Apple seems to have learned from Bill Clinton. Like our randy former chief executive being questioned about his sex life, Apple handled Steve Jobs' ongoing health problems by making statements that were literally true, but ultimately misleading. That's going to have Apple watchers taking a microscope to every statement and action by Apple to find out what the company really means. But Apple watchers already are doing that, so Apple doesn't lose out.Ever since Jobs made a gaunt appearance at the launch of the iPhone 3G this summer, Apple has been stonewalling about the founder and CEO's health, while rumors flew about the recurrence of the cancer he was treated for in 2004. The rumors went into hyperdrive in December, when Apple announced abruptly that it was pulling out of Macworld and Jobs wasn't speaking.
Finally, Jobs posted a statement on the Apple site last week. He acknowledged he had a "hormone imbalance" that caused him to lose weight throughout 2008. He says it's being treated, and that he expects to regain his lost weight by spring.
That contrasts with Apple's earlier statement, on Dec. 16, announcing that this year would be Apple's last Macworld, and Jobs would not deliver his traditional keynote. At the time, Apple cited only business reasons for the withdrawal, saying trade shows have become a "very minor part of how Apple reaches its customers."
The statement didn't mention Jobs' health. As a matter of fact, it didn't mention Jobs at all -- it just said that Philip Schiller, Apple senior VP of worldwide product marketing, will deliver the keynote, a job which has been Jobs' for a decade.
Is Jobs' health anyone's business?

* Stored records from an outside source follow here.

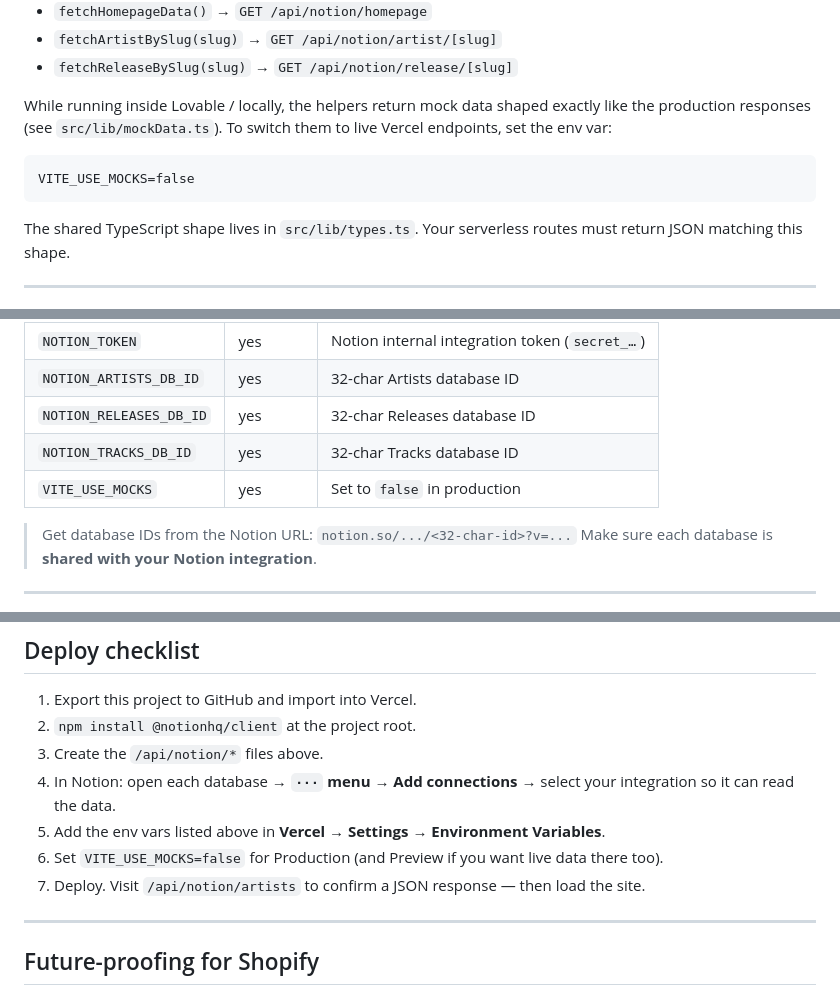
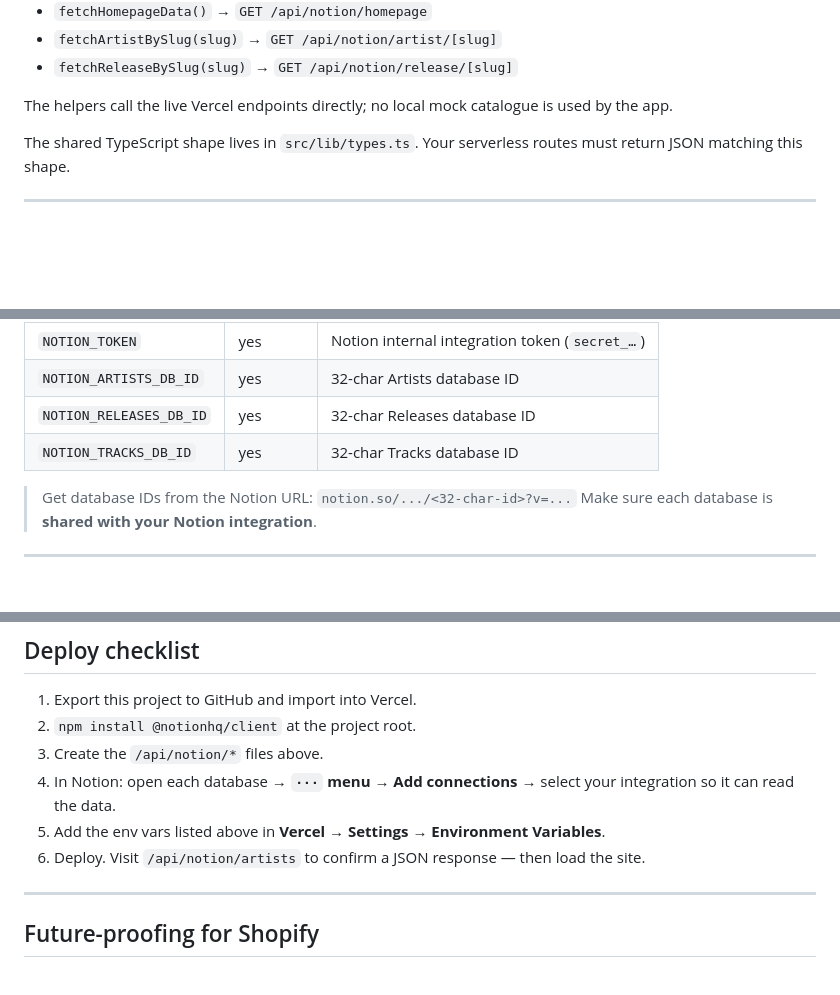
Before and after one commit to WMGsounds/remix-of-wmg-records-curated-sound, a Markdown page: README-NOTION.md, 3 parts joined by grey strips. Rendered like a GitHub page; blank space fills up the shorter version.

Commit message:
Changes
Co-authored-by: WMGsounds <280017167+WMGsounds@users.noreply.github.com>

````diff
--- a/README-NOTION.md
+++ b/README-NOTION.md
@@ -32,13 +32,8 @@ All pages call the API helpers in `src/lib/api.ts`:
 - `fetchArtistBySlug(slug)`     → `GET /api/notion/artist/[slug]`
 - `fetchReleaseBySlug(slug)`    → `GET /api/notion/release/[slug]`
 
-While running inside Lovable / locally, the helpers return mock data shaped exactly
-like the production responses (see `src/lib/mockData.ts`). To switch them to live
-Vercel endpoints, set the env var:
-
-```
-VITE_USE_MOCKS=false
-```
+The helpers call the live Vercel endpoints directly; no local mock catalogue is
+used by the app.
 
 The shared TypeScript shape lives in `src/lib/types.ts`. Your serverless routes
 must return JSON matching this shape.
@@ -55,7 +50,6 @@ Add these in the Vercel project dashboard → **Settings → Environment Variabl
 | `NOTION_ARTISTS_DB_ID`   | yes      | 32-char Artists database ID                            |
 | `NOTION_RELEASES_DB_ID`  | yes      | 32-char Releases database ID                           |
 | `NOTION_TRACKS_DB_ID`    | yes      | 32-char Tracks database ID                             |
-| `VITE_USE_MOCKS`         | yes      | Set to `false` in production                            |
 
 > Get database IDs from the Notion URL: `notion.so/.../<32-char-id>?v=...`
 > Make sure each database is **shared with your Notion integration**.
@@ -444,8 +438,7 @@ export default async function handler(req: any, res: any) {
 3. Create the `/api/notion/*` files above.
 4. In Notion: open each database → **`···` menu → Add connections** → select your integration so it can read the data.
 5. Add the env vars listed above in **Vercel → Settings → Environment Variables**.
-6. Set `VITE_USE_MOCKS=false` for Production (and Preview if you want live data there too).
-7. Deploy. Visit `/api/notion/artists` to confirm a JSON response — then load the site.
+6. Deploy. Visit `/api/notion/artists` to confirm a JSON response — then load the site.
 
 ---
 
````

Jupiter Research analyst Michael Gartenberg, and other Apple defenders, say no, it's a private matter. I disagree. Jobs' health is relevant as long as he has chosen to make himself a public figure. He is the face and spokesman for Apple, credited with its current success, and the company has no visible plan for succession. Investors identify Apple's success with Jobs, and they're afraid every time they think Jobs might become incapable of running the company. We see those fears when Apple's stock drops every time Jobs sneezes or stubs a toe.
If you are the CEO of a publicly traded company, anything that might affect your abilities to perform your duties is a matter of public record. That most emphatically includes your health. Don't like those rules? Retire. Take the company private.
And Jobs isn't just any CEO of any public company. Jobs has chosen to make himself the public face of Apple. He has worked to build a mystique around Apple, and focused that mystique on himself as its charismatic leader. If Jobs wants to take a piece of his privacy back, the company needs to be more communicative, and put other people in front of the cameras and microphone more frequently. (Indeed, this may be one of the motivations for Schiller taking over the Macworld keynote.) Until then, Jobs' health is going to continue to be a matter of public concern.